How Hans Scholl received Probst’s leaflet (2nd interrogation)

Question: How did you come to have a copy of the letter that was found on your person – a letter that had already been ripped up? It began with the words “Stalingrad! 200,000 German brothers were sacrificed!”

Answer: When I left my apartment around 10:30 this morning, I found a letter in my mailbox. The envelope was white and it had been addressed by hand: Mr. Hans Scholl, Munich, Franz-Josef Str. 13, Garden House. I briefly skimmed the letter in the foyer of my apartment and then tore it up. I stuck the individual bits of paper in my coat pocket. … Continue reading

Hans Scholl – leaving for university

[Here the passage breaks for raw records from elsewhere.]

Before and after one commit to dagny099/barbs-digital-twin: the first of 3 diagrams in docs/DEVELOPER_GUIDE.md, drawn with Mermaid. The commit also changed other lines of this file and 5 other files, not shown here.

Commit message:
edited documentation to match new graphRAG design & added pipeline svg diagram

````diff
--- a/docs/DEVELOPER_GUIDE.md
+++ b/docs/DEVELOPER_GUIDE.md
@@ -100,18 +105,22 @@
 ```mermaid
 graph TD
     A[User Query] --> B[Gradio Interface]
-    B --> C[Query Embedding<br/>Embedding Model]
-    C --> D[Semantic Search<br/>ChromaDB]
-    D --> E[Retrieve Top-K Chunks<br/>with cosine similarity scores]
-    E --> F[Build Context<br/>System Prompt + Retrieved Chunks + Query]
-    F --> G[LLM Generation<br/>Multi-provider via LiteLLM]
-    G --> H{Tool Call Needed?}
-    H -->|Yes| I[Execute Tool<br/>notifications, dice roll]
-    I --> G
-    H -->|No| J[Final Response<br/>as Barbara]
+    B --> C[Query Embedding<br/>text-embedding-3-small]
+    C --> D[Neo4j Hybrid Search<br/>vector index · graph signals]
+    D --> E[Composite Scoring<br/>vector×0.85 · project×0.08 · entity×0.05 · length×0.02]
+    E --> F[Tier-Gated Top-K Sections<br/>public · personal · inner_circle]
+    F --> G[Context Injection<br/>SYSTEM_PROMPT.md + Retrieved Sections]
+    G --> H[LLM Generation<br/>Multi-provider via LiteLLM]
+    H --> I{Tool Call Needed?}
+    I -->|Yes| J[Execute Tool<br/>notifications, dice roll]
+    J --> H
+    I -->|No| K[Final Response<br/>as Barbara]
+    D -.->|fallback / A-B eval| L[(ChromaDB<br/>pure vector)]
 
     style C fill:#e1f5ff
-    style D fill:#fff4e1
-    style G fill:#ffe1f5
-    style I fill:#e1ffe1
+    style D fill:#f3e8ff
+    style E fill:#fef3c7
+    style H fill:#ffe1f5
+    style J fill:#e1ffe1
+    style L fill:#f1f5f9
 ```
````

This morning, I got up at 8:30 am, subsequently ate breakfast, read,  and left my apartment around 10:30 am. I carried an empty suitcase with me. My sister carried my empty leather briefcase. My sister Sofie Scholl accompanied me from my apartment (Franz-Josef Str. 13) to the university. We walked down the right-hand side of Ludwig Street to the university and arrived there around 10:45 am. … Continue reading

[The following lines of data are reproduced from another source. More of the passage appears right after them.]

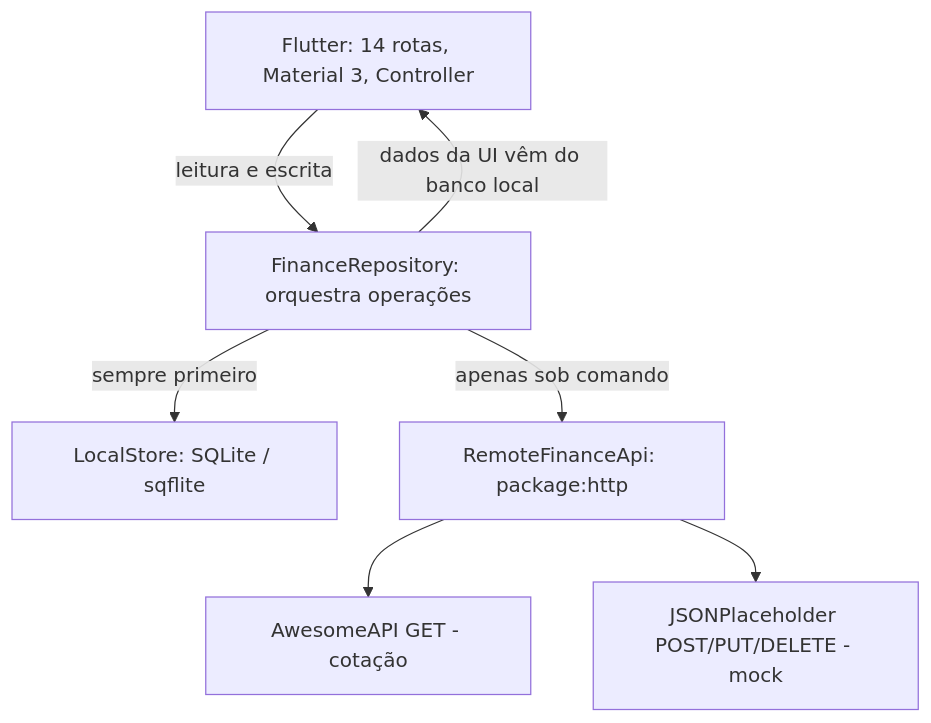
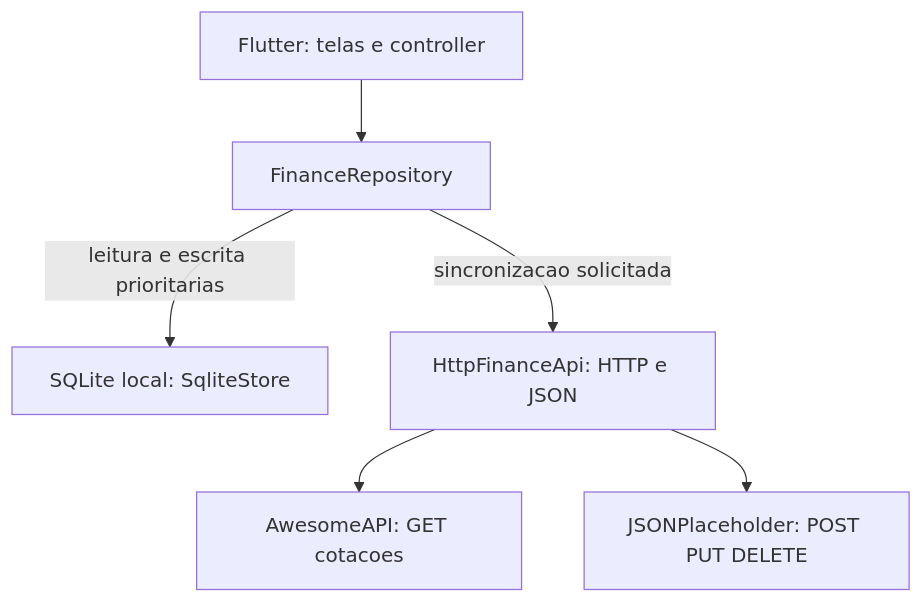
The diagram in README.md (Pedr0HPC/financas_pbl_2), drawn with Mermaid before and after one commit. The commit also changed other lines of this file, not shown here.

````diff
--- a/README.md
+++ b/README.md
@@ -58,15 +56,14 @@
 ```mermaid
 flowchart TB
-    UI[Flutter: 14 rotas, Material 3, Controller]
-    R[FinanceRepository: orquestra operações]
-    DB[LocalStore: SQLite / sqflite]
-    A[RemoteFinanceApi: package:http]
-    FX[AwesomeAPI GET - cotação]
-    MOCK[JSONPlaceholder POST/PUT/DELETE - mock]
-    UI -->|leitura e escrita| R
-    R -->|sempre primeiro| DB
-    R -->|apenas sob comando| A
-    A --> FX
-    A --> MOCK
-    R -->|dados da UI vêm do banco local| UI
+    UI[Flutter: telas e controller]
+    REPO[FinanceRepository]
+    DB[SQLite local: SqliteStore]
+    API[HttpFinanceApi: HTTP e JSON]
+    FX[AwesomeAPI: GET cotacoes]
+    MOCK[JSONPlaceholder: POST PUT DELETE]
+    UI --> REPO
+    REPO -->|leitura e escrita prioritarias| DB
+    REPO -->|sincronizacao solicitada| API
+    API --> FX
+    API --> MOCK
 ```
````
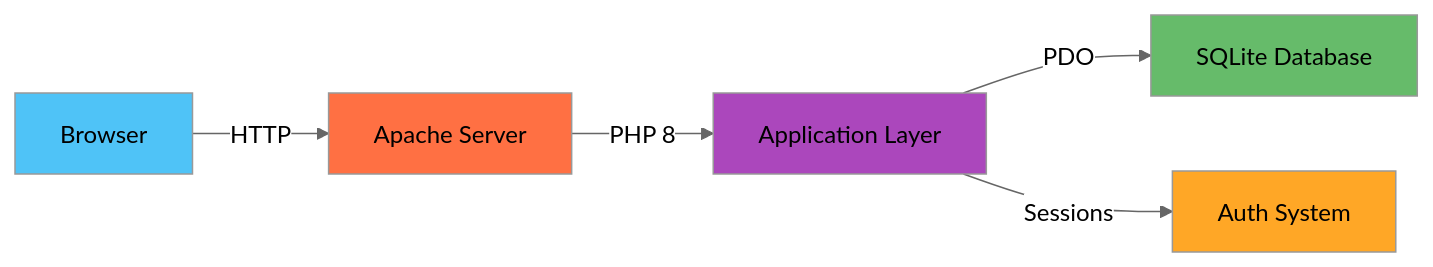
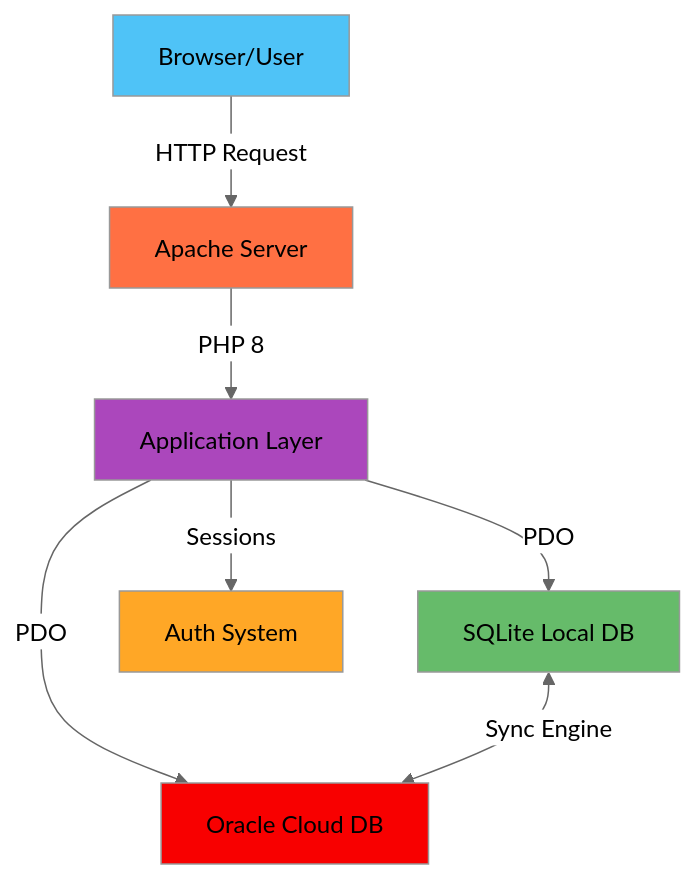
Before and after one commit to kosaladathapththu/Personal-Financial-System: the diagram in README.md, drawn with Mermaid (neutral theme). The commit also changed other lines of this file, not shown here.

First line of the commit message:
Enhance README with Oracle sync and cloud features

````diff
--- a/README.md
+++ b/README.md
@@ -96,12 +118,15 @@
 ```mermaid
-graph LR
-    A[Browser] -->|HTTP| B[Apache Server]
+graph TB
+    A[Browser/User] -->|HTTP Request| B[Apache Server]
     B -->|PHP 8| C[Application Layer]
-    C -->|PDO| D[SQLite Database]
-    C -->|Sessions| E[Auth System]
+    C -->|PDO| D[SQLite Local DB]
+    C -->|PDO| E[Oracle Cloud DB]
+    C -->|Sessions| F[Auth System]
+    D <-->|Sync Engine| E
     style A fill:#4FC3F7
     style B fill:#FF7043
     style C fill:#AB47BC
     style D fill:#66BB6A
-    style E fill:#FFA726
+    style E fill:#F80000
+    style F fill:#FFA726
 ```
````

Willi Graf at Scholls’ apartment

Last Friday, I visited him for the last time in his apartment. At this moment, I could not say whether his sister (who lives in the same apartment) was also present. During these visits, we primarily discussed literary matters more than any other topic. As far as I know Hans Scholl, he is among those German men who have dedicated themselves to a German victory. Incidentally, I am shocked that such a question could even be posed during this time of war. Continue reading

Hans and Sophie move to Franz Josef Strasse 13

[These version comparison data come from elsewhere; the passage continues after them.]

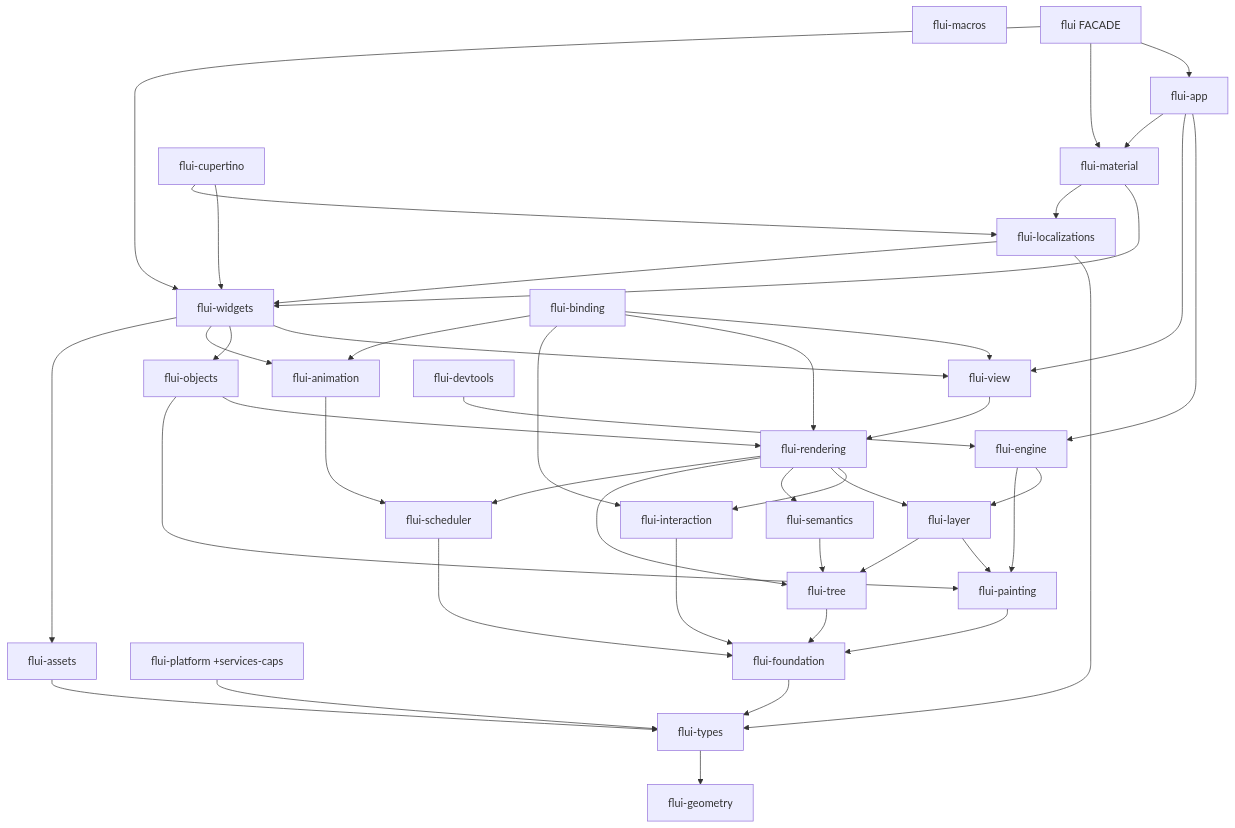
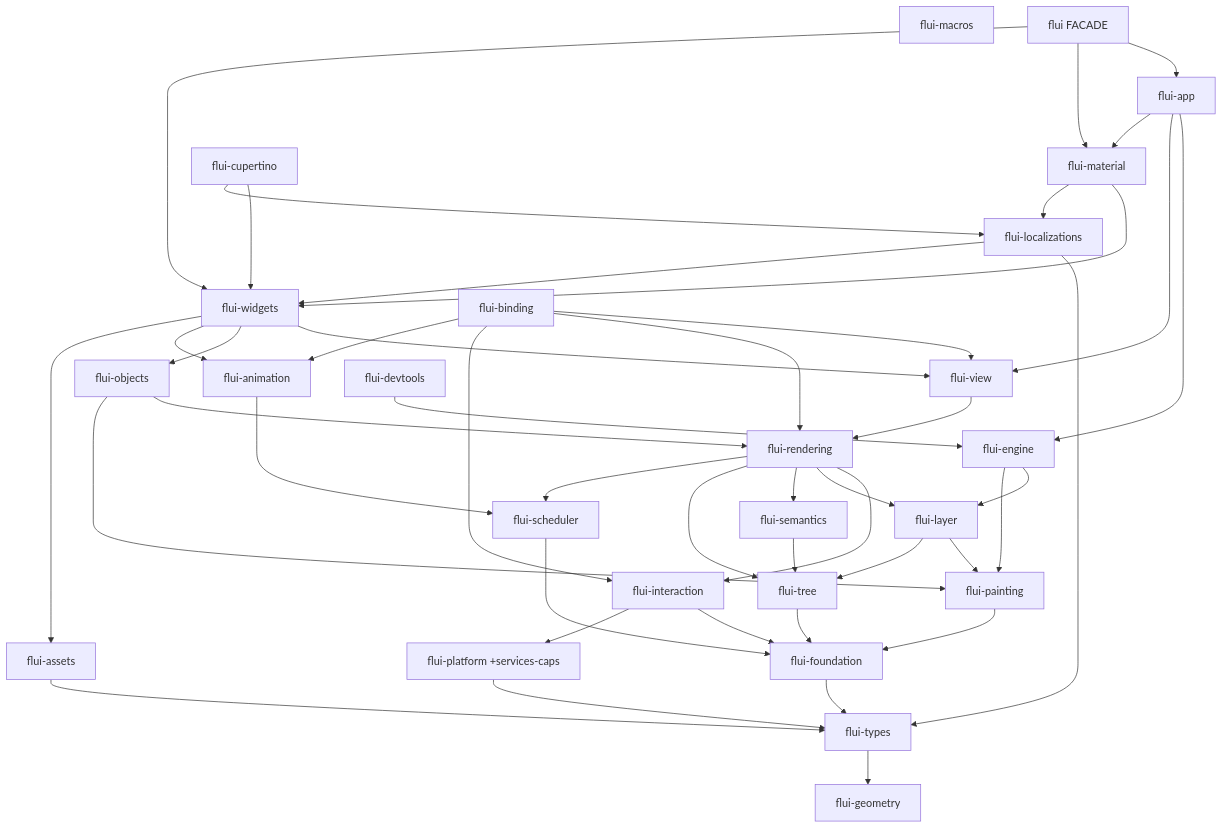
Before and after one commit to vanyastaff/flui: the diagram in docs/FOUNDATIONS.md, drawn with Mermaid. The commit also changed other lines of this file and 294 other files, not shown here.

````diff
--- a/docs/FOUNDATIONS.md
+++ b/docs/FOUNDATIONS.md
@@ -159,72 +159,73 @@
 ```mermaid
 graph TD
     geometry[flui-geometry]
     types[flui-types]
     foundation[flui-foundation]
     macros[flui-macros]
     tree[flui-tree]
     platform[flui-platform +services-caps]
     scheduler[flui-scheduler]
     painting[flui-painting]
     interaction[flui-interaction]
     assets[flui-assets]
     semantics[flui-semantics]
     layer[flui-layer]
     animation[flui-animation]
     engine[flui-engine]
     rendering[flui-rendering]
     objects[flui-objects]
     view[flui-view]
     devtools[flui-devtools]
     widgets[flui-widgets]
     binding[flui-binding]
     l10n[flui-localizations]
     material[flui-material]
     cupertino[flui-cupertino]
     app[flui-app]
     facade[flui FACADE]
 
     types --> geometry
     foundation --> types
     tree --> foundation
     platform --> types
     scheduler --> foundation
     painting --> foundation
     interaction --> foundation
+    interaction --> platform
     assets --> types
     semantics --> tree
     layer --> painting
     layer --> tree
     animation --> scheduler
     engine --> layer
     engine --> painting
     rendering --> interaction
     rendering --> layer
     rendering --> semantics
     rendering --> tree
     rendering --> scheduler
     objects --> rendering
     objects --> painting
     view --> rendering
     devtools --> engine
     widgets --> view
     widgets --> objects
     widgets --> animation
     widgets --> assets
     binding --> view
     binding --> rendering
     binding --> interaction
     binding --> animation
     l10n --> types
     l10n --> widgets
     material --> widgets
     material --> l10n
     cupertino --> widgets
     cupertino --> l10n
     app --> engine
     app --> view
     app --> material
     facade --> app
     facade --> material
     facade --> widgets
 ```
````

I have rented a room from Mrs. Schmidt, for which I pay monthly rental of 120 Marks [$960.00]. For a [hot] bath, I must pay 1 Mark [$8.00]. I must reimburse [her] for all telephone charges. I eat almost all my meals in public restaurants, and am considered a “regular” in some of these. I generally pay around 1.50 Marks [$12.00] per meal. We usually cook our own breakfasts and suppers. I need around 2.50 Marks [$20.00] per day for living expenses.


Source: Hans Scholl’s second interrogation, February 18, 1943

Move to Franz-Joseph-Strasse

Currently, I have access to my landlady’s typewriter, Erika brand. But I type on this typewriter only rarely, and then only impersonal letters or addresses. The letters I mentioned previously – to Nägele, Borchers, and my mother – I wrote even the addresses by hand. I have been living in Schmidt’s house since around November 15, 1942 and her typewriter has been available for my use since then.


Source: Hans Scholl’s second interrogation, February 18, 1943